Pictures aside, write out every record exactly as it appears.

_Records shown_
[Start of Attachment]
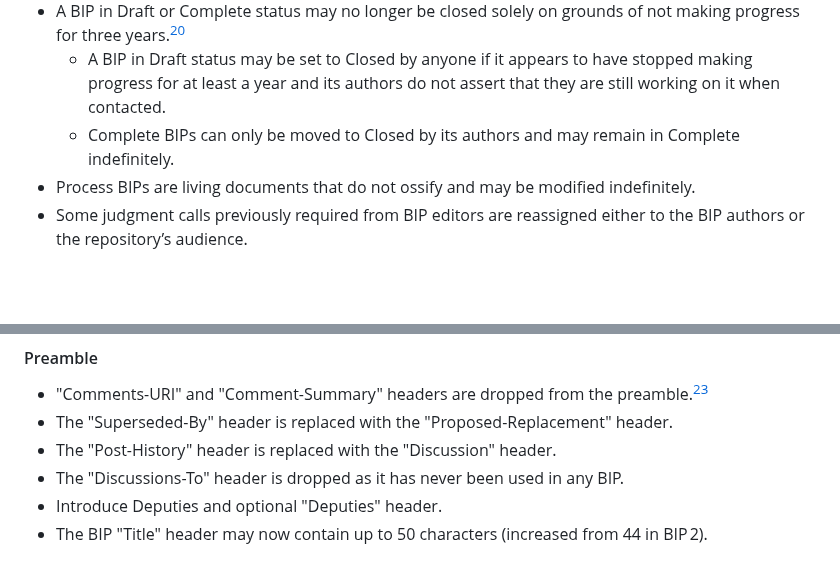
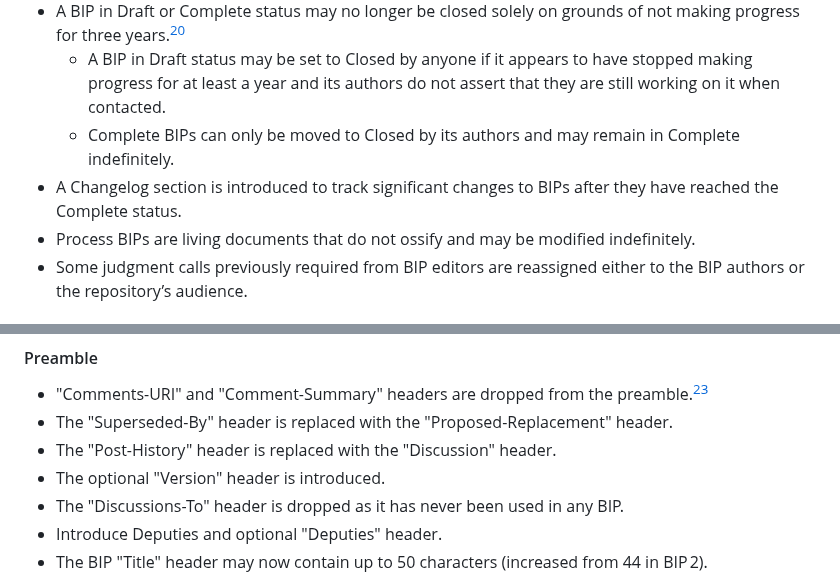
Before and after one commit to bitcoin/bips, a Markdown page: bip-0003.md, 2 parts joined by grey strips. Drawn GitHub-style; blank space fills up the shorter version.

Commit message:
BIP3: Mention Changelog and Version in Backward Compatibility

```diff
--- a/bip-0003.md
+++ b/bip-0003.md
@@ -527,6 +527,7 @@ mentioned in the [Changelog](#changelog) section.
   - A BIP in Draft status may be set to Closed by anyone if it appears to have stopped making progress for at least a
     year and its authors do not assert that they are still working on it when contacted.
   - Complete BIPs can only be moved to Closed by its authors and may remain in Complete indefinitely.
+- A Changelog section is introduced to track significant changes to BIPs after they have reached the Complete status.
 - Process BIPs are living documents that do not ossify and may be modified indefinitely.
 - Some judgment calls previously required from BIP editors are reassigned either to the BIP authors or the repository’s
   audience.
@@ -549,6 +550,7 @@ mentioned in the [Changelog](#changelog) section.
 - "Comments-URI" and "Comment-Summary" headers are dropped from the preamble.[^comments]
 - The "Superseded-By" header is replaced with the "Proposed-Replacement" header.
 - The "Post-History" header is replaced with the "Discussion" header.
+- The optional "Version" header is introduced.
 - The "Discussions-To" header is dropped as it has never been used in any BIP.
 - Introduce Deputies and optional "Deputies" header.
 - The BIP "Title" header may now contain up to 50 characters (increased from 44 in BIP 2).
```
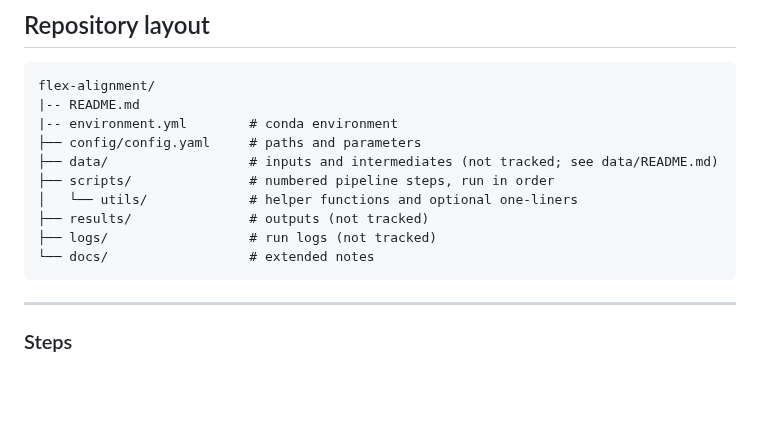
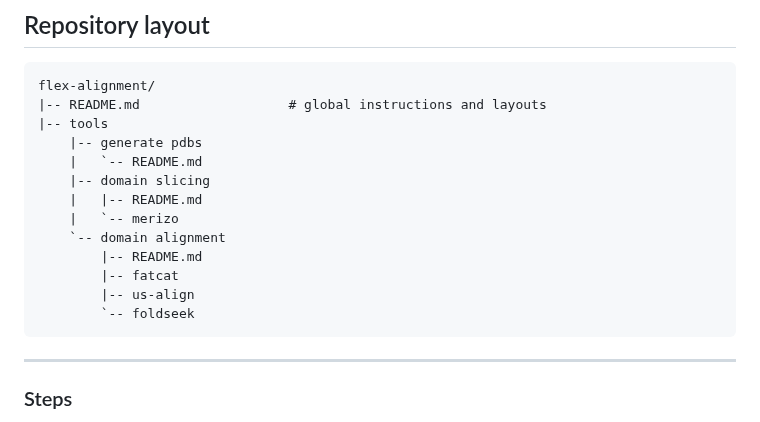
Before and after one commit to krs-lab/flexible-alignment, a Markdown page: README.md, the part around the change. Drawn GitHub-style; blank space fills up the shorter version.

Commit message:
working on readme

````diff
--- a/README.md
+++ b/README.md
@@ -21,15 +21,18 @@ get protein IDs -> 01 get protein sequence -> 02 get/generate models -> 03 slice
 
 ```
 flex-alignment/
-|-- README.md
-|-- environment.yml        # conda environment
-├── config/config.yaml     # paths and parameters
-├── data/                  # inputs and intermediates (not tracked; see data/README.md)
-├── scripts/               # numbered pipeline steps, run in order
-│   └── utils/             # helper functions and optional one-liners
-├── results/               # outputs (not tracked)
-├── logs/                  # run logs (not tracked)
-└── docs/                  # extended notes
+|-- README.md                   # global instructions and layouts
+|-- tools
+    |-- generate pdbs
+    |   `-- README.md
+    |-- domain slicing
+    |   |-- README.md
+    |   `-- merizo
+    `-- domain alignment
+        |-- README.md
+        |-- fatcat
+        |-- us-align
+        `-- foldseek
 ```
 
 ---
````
[End of Attachment]
_Finished task_
Before and after one commit to bitcoin/bips, a Markdown page: bip-0003.md, 2 parts joined by grey strips. Drawn GitHub-style; blank space fills up the shorter version.

Commit message:
BIP3: Mention Changelog and Version in Backward Compatibility

```diff
--- a/bip-0003.md
+++ b/bip-0003.md
@@ -527,6 +527,7 @@ mentioned in the [Changelog](#changelog) section.
   - A BIP in Draft status may be set to Closed by anyone if it appears to have stopped making progress for at least a
     year and its authors do not assert that they are still working on it when contacted.
   - Complete BIPs can only be moved to Closed by its authors and may remain in Complete indefinitely.
+- A Changelog section is introduced to track significant changes to BIPs after they have reached the Complete status.
 - Process BIPs are living documents that do not ossify and may be modified indefinitely.
 - Some judgment calls previously required from BIP editors are reassigned either to the BIP authors or the repository’s
   audience.
@@ -549,6 +550,7 @@ mentioned in the [Changelog](#changelog) section.
 - "Comments-URI" and "Comment-Summary" headers are dropped from the preamble.[^comments]
 - The "Superseded-By" header is replaced with the "Proposed-Replacement" header.
 - The "Post-History" header is replaced with the "Discussion" header.
+- The optional "Version" header is introduced.
 - The "Discussions-To" header is dropped as it has never been used in any BIP.
 - Introduce Deputies and optional "Deputies" header.
 - The BIP "Title" header may now contain up to 50 characters (increased from 44 in BIP 2).
```
Before and after one commit to krs-lab/flexible-alignment, a Markdown page: README.md, the part around the change. Drawn GitHub-style; blank space fills up the shorter version.

Commit message:
working on readme

````diff
--- a/README.md
+++ b/README.md
@@ -21,15 +21,18 @@ get protein IDs -> 01 get protein sequence -> 02 get/generate models -> 03 slice
 
 ```
 flex-alignment/
-|-- README.md
-|-- environment.yml        # conda environment
-├── config/config.yaml     # paths and parameters
-├── data/                  # inputs and intermediates (not tracked; see data/README.md)
-├── scripts/               # numbered pipeline steps, run in order
-│   └── utils/             # helper functions and optional one-liners
-├── results/               # outputs (not tracked)
-├── logs/                  # run logs (not tracked)
-└── docs/                  # extended notes
+|-- README.md                   # global instructions and layouts
+|-- tools
+    |-- generate pdbs
+    |   `-- README.md
+    |-- domain slicing
+    |   |-- README.md
+    |   `-- merizo
+    `-- domain alignment
+        |-- README.md
+        |-- fatcat
+        |-- us-align
+        `-- foldseek
 ```
 
 ---
````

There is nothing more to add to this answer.